WHAT YOU NEED TO DO
For each line below, return an exact copy.

SOURCE MATERIAL
════════════════
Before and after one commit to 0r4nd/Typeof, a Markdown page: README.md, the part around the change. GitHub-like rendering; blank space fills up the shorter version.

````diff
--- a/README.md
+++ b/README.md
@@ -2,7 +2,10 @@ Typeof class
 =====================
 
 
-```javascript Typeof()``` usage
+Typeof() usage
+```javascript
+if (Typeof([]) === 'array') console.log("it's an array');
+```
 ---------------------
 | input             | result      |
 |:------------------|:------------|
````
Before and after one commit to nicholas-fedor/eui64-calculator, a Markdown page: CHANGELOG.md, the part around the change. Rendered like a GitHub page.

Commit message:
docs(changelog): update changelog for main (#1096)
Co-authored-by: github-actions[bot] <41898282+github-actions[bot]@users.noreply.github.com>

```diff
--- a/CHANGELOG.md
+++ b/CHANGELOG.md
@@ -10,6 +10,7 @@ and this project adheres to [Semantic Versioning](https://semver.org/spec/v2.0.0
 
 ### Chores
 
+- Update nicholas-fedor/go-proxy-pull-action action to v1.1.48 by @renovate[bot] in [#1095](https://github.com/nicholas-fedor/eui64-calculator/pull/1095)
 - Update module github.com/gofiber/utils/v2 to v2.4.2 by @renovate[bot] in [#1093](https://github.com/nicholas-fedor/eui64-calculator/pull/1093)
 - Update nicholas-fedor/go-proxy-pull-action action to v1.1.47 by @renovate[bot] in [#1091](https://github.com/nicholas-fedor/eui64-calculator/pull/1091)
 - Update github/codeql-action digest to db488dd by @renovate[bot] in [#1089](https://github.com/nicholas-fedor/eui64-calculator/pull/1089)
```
════════════════
YOUR SOLUTION
Before and after one commit to 0r4nd/Typeof, a Markdown page: README.md, the part around the change. GitHub-like rendering; blank space fills up the shorter version.

````diff
--- a/README.md
+++ b/README.md
@@ -2,7 +2,10 @@ Typeof class
 =====================
 
 
-```javascript Typeof()``` usage
+Typeof() usage
+```javascript
+if (Typeof([]) === 'array') console.log("it's an array');
+```
 ---------------------
 | input             | result      |
 |:------------------|:------------|
````
Before and after one commit to nicholas-fedor/eui64-calculator, a Markdown page: CHANGELOG.md, the part around the change. Rendered like a GitHub page.

Commit message:
docs(changelog): update changelog for main (#1096)
Co-authored-by: github-actions[bot] <41898282+github-actions[bot]@users.noreply.github.com>

```diff
--- a/CHANGELOG.md
+++ b/CHANGELOG.md
@@ -10,6 +10,7 @@ and this project adheres to [Semantic Versioning](https://semver.org/spec/v2.0.0
 
 ### Chores
 
+- Update nicholas-fedor/go-proxy-pull-action action to v1.1.48 by @renovate[bot] in [#1095](https://github.com/nicholas-fedor/eui64-calculator/pull/1095)
 - Update module github.com/gofiber/utils/v2 to v2.4.2 by @renovate[bot] in [#1093](https://github.com/nicholas-fedor/eui64-calculator/pull/1093)
 - Update nicholas-fedor/go-proxy-pull-action action to v1.1.47 by @renovate[bot] in [#1091](https://github.com/nicholas-fedor/eui64-calculator/pull/1091)
 - Update github/codeql-action digest to db488dd by @renovate[bot] in [#1089](https://github.com/nicholas-fedor/eui64-calculator/pull/1089)
```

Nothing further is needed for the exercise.